The Employment Tribunal found that there should have been a sex equality clause in Samira Ahmed’s contract entitling equality in terms of pay with Jeremy Vine’s contract between 2012 and 2018, some 6 years.

In answer to the question the Employment Tribunal determines equal pay claims by:

  1. Finding whether the claimant and the comparator are doing like work or work of equal value.
  2. If they are not, the claim fails.
  3. If they are, the presumption is that the Claimant is entitled to equal pay.
  4. The employer can rebut the presumption by establishing that there are genuine material factors, other than sex, to explain the difference in pay.
  5. If the Employment Tribunal finds that there are genuine material factors other than sex then the claim fails.
  6. If Employment Tribunal finds that there are no genuine material factors then the claim succeeds and the Employment Tribunal makes a declaration of the length of time that the equality clause was not adhered to.

A number of interesting features about this case are:

  1. Samira Ahmed for the bulk of her period of employment was a contractor, as was her comparator, Jeremy Vine. The Employment Tribunal must have accepted that she was in the wider definition of employment under the Equality Act 2010 and that equality clauses applied to contractors’ contracts.
  2. The internal grievance procedure of the BBC including an appeal did not work as it supported management’s position rather than the employee.
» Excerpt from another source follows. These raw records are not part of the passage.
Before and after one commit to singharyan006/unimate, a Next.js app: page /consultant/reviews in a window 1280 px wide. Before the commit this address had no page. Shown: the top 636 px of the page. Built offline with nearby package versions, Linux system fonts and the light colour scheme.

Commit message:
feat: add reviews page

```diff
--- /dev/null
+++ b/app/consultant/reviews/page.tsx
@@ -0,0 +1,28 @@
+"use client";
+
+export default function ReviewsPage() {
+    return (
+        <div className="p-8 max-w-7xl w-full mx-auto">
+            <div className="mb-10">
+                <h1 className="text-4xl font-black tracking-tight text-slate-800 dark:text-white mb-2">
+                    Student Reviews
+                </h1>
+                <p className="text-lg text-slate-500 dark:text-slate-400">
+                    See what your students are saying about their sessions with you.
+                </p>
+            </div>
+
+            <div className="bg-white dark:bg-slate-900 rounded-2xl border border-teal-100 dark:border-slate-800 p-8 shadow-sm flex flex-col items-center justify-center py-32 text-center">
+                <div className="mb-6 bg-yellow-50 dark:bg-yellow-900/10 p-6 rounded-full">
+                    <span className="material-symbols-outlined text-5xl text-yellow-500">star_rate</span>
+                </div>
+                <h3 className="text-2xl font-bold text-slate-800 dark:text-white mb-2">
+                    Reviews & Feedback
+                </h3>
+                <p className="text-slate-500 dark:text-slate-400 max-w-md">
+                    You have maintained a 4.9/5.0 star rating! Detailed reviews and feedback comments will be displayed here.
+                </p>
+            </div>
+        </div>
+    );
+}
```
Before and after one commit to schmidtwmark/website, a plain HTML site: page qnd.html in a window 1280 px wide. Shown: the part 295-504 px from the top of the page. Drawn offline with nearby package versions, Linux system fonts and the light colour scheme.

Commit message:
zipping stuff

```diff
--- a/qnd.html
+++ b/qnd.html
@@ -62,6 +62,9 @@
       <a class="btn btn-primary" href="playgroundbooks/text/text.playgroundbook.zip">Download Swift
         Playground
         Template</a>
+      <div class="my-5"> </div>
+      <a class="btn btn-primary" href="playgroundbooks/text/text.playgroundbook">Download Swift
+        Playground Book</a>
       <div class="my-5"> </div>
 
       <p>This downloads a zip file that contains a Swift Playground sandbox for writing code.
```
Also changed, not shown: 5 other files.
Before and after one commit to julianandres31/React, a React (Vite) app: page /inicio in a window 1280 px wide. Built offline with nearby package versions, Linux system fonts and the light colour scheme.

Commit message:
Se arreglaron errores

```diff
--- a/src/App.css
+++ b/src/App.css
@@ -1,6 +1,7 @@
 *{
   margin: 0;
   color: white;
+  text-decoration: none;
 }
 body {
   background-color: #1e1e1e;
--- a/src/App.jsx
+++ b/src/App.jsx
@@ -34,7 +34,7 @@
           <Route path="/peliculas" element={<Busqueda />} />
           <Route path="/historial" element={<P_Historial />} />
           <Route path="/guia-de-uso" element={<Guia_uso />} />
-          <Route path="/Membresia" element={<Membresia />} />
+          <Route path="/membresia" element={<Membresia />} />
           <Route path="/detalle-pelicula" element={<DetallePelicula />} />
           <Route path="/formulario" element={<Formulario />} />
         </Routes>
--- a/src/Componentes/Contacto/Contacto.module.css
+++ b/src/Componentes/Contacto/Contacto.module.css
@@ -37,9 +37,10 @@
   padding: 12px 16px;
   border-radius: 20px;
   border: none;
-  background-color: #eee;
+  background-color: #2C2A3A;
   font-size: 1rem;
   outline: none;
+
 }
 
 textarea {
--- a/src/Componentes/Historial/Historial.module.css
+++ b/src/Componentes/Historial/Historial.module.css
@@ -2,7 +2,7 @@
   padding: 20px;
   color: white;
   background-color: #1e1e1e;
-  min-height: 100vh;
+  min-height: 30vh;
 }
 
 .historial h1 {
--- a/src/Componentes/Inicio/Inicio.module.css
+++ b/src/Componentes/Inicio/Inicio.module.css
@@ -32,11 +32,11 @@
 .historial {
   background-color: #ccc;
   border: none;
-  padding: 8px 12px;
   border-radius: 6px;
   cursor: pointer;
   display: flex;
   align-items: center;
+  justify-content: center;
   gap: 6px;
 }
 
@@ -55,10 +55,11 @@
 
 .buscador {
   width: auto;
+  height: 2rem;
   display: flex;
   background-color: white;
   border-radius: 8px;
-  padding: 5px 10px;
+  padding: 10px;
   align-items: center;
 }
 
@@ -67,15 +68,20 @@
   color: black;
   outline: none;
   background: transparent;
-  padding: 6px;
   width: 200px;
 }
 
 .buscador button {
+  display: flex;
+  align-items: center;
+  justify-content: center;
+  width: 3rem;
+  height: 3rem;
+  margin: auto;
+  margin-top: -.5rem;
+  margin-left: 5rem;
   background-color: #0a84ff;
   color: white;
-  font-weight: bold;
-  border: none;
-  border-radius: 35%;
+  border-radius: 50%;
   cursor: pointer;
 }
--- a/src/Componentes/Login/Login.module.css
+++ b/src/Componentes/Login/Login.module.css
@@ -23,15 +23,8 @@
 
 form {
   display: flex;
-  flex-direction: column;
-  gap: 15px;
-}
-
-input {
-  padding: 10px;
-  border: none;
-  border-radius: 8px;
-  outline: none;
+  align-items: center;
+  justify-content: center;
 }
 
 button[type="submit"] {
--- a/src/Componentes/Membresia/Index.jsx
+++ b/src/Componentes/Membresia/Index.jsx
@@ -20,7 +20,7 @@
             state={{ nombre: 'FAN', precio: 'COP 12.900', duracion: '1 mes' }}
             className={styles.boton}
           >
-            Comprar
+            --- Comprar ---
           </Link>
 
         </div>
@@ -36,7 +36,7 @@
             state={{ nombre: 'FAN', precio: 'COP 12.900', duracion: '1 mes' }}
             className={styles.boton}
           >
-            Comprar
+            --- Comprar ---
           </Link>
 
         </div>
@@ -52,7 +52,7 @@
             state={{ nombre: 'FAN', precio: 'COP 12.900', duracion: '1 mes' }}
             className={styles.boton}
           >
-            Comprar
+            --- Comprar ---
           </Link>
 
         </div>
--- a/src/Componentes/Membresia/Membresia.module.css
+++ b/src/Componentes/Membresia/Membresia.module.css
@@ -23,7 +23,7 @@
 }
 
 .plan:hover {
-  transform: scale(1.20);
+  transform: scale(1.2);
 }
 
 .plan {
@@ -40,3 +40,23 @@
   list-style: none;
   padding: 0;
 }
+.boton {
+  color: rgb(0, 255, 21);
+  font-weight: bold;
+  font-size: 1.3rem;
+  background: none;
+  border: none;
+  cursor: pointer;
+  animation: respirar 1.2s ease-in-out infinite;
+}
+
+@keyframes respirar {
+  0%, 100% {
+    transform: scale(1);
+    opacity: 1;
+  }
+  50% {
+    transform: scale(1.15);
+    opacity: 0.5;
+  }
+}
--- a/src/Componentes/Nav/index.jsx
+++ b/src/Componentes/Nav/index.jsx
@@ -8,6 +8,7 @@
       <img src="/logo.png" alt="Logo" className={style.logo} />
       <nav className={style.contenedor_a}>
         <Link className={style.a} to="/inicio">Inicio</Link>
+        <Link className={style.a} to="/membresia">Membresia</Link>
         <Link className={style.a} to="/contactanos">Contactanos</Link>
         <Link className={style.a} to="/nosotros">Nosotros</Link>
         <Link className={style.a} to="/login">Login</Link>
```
A robust grievance procedure could have rectified this issue earlier and prevented huge costs being run-up, as well as adverse publicity. The BBC were assisted during the grievance procedure by Croner, part of Peninsula.
  3. PwC had conducted an internal investigation and in their report found ad hoc and discretionary pay-setting mechanisms in place. Many employers have ad hoc pay-setting mechanisms.